#### MATERIAL SHOWN

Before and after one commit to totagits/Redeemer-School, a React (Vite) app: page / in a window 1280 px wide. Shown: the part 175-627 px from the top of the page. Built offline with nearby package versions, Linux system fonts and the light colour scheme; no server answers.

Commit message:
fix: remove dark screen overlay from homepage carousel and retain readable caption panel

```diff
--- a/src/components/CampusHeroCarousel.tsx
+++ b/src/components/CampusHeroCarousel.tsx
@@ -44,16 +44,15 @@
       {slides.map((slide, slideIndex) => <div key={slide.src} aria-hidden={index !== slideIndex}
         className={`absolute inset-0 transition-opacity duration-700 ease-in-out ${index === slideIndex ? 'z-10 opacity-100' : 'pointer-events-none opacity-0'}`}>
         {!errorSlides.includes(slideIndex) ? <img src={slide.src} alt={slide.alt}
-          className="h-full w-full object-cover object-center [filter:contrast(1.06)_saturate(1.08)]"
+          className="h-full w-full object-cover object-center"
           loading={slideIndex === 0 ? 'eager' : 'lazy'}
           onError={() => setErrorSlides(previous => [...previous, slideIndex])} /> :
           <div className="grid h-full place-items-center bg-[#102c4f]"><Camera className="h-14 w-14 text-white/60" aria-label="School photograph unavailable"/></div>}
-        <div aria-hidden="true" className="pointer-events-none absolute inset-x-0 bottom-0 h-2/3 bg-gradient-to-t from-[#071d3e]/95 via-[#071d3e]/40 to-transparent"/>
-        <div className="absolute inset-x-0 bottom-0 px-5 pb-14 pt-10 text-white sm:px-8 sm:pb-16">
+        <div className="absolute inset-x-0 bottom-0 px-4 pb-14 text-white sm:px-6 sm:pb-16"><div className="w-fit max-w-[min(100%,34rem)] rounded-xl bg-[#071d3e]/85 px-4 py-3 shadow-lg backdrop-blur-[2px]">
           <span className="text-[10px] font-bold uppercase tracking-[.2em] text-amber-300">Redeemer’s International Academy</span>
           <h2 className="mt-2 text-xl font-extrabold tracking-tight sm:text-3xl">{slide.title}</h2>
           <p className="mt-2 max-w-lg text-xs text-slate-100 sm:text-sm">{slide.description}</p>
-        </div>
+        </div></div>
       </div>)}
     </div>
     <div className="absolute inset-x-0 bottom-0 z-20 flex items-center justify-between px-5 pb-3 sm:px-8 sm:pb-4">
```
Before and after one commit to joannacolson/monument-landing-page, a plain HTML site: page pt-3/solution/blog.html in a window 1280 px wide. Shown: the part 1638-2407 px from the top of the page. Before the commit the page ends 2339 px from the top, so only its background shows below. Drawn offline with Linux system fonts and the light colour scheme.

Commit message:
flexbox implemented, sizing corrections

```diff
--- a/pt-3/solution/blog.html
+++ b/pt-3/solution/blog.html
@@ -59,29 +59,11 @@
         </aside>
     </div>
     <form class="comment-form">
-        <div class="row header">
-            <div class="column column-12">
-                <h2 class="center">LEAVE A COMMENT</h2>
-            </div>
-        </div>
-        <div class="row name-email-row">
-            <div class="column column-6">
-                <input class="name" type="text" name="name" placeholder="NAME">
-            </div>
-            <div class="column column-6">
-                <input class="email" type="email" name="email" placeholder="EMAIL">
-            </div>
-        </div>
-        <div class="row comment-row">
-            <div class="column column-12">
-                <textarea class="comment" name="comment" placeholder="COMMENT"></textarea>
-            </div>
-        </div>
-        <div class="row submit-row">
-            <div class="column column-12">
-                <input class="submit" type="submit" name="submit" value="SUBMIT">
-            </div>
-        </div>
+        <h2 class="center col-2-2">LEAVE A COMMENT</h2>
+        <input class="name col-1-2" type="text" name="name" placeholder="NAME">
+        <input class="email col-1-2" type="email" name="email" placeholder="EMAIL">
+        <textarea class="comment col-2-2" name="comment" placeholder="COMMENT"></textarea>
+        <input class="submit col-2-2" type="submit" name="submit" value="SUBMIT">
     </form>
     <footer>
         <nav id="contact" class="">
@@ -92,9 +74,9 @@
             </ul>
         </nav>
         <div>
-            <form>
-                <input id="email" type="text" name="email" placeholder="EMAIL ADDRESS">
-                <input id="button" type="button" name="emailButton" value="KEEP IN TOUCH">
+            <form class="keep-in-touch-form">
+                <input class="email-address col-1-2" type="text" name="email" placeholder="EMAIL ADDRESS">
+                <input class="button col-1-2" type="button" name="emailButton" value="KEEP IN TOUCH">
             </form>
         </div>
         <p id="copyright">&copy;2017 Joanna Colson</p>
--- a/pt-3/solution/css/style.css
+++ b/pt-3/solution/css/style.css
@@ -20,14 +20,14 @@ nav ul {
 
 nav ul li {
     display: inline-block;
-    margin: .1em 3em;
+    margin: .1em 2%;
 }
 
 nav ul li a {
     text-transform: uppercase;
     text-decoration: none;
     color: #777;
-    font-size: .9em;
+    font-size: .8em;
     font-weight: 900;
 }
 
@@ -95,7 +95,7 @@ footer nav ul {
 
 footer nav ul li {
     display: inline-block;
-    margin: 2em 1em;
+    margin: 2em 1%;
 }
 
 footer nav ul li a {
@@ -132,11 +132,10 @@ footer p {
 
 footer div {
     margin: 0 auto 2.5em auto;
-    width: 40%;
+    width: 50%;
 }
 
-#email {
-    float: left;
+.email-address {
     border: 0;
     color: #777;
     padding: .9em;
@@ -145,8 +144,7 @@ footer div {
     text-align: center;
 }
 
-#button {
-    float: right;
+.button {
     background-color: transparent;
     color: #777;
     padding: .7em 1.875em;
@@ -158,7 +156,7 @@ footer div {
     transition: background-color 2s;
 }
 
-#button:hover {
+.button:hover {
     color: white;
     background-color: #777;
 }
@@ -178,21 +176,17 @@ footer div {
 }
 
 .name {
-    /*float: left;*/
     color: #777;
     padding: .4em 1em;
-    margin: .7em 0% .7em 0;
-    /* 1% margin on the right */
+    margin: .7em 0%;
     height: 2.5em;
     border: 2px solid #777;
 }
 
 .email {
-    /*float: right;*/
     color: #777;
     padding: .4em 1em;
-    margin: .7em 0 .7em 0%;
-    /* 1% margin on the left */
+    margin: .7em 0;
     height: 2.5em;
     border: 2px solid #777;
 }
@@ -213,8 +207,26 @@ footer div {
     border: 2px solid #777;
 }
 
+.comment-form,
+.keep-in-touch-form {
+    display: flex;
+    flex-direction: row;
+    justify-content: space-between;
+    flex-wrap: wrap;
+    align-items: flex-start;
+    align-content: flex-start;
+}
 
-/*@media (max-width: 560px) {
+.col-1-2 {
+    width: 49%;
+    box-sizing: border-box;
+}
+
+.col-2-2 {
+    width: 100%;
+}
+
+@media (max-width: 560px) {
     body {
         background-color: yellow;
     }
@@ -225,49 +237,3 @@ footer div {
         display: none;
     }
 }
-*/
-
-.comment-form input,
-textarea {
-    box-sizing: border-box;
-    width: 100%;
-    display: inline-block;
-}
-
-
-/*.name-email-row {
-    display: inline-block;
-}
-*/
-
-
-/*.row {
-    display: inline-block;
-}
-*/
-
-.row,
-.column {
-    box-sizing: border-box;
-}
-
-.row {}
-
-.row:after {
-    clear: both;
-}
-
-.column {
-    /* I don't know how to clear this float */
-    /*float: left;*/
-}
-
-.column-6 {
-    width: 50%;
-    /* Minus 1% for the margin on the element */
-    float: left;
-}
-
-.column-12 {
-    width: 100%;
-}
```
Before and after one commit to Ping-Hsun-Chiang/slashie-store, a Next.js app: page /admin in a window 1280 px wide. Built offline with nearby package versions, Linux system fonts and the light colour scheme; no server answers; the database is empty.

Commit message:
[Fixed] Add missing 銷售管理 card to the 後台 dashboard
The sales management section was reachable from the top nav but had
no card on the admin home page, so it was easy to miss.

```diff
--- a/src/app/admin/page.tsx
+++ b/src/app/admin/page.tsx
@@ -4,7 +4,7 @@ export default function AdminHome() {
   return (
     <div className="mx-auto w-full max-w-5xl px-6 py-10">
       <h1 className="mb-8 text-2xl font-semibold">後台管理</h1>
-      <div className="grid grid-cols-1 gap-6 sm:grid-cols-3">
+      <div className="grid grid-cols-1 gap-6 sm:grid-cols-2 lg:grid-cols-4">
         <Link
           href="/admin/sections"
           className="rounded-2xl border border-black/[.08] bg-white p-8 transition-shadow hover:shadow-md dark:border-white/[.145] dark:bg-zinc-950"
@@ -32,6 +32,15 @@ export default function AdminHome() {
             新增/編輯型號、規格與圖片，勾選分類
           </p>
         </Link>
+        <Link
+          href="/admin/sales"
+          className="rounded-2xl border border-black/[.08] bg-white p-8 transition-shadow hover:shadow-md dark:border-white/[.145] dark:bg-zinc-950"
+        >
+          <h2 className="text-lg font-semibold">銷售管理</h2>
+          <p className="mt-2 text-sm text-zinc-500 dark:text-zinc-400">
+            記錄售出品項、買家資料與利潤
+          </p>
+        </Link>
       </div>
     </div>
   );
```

########

**EXERCISE GOAL:** Every line of the data above that includes "button" should be listed.

**OUTPUT OF THE EXERCISE:**
-                <input id="button" type="button" name="emailButton" value="KEEP IN TOUCH">
+                <input class="button col-1-2" type="button" name="emailButton" value="KEEP IN TOUCH">
-#button {
+.button {
-#button:hover {
+.button:hover {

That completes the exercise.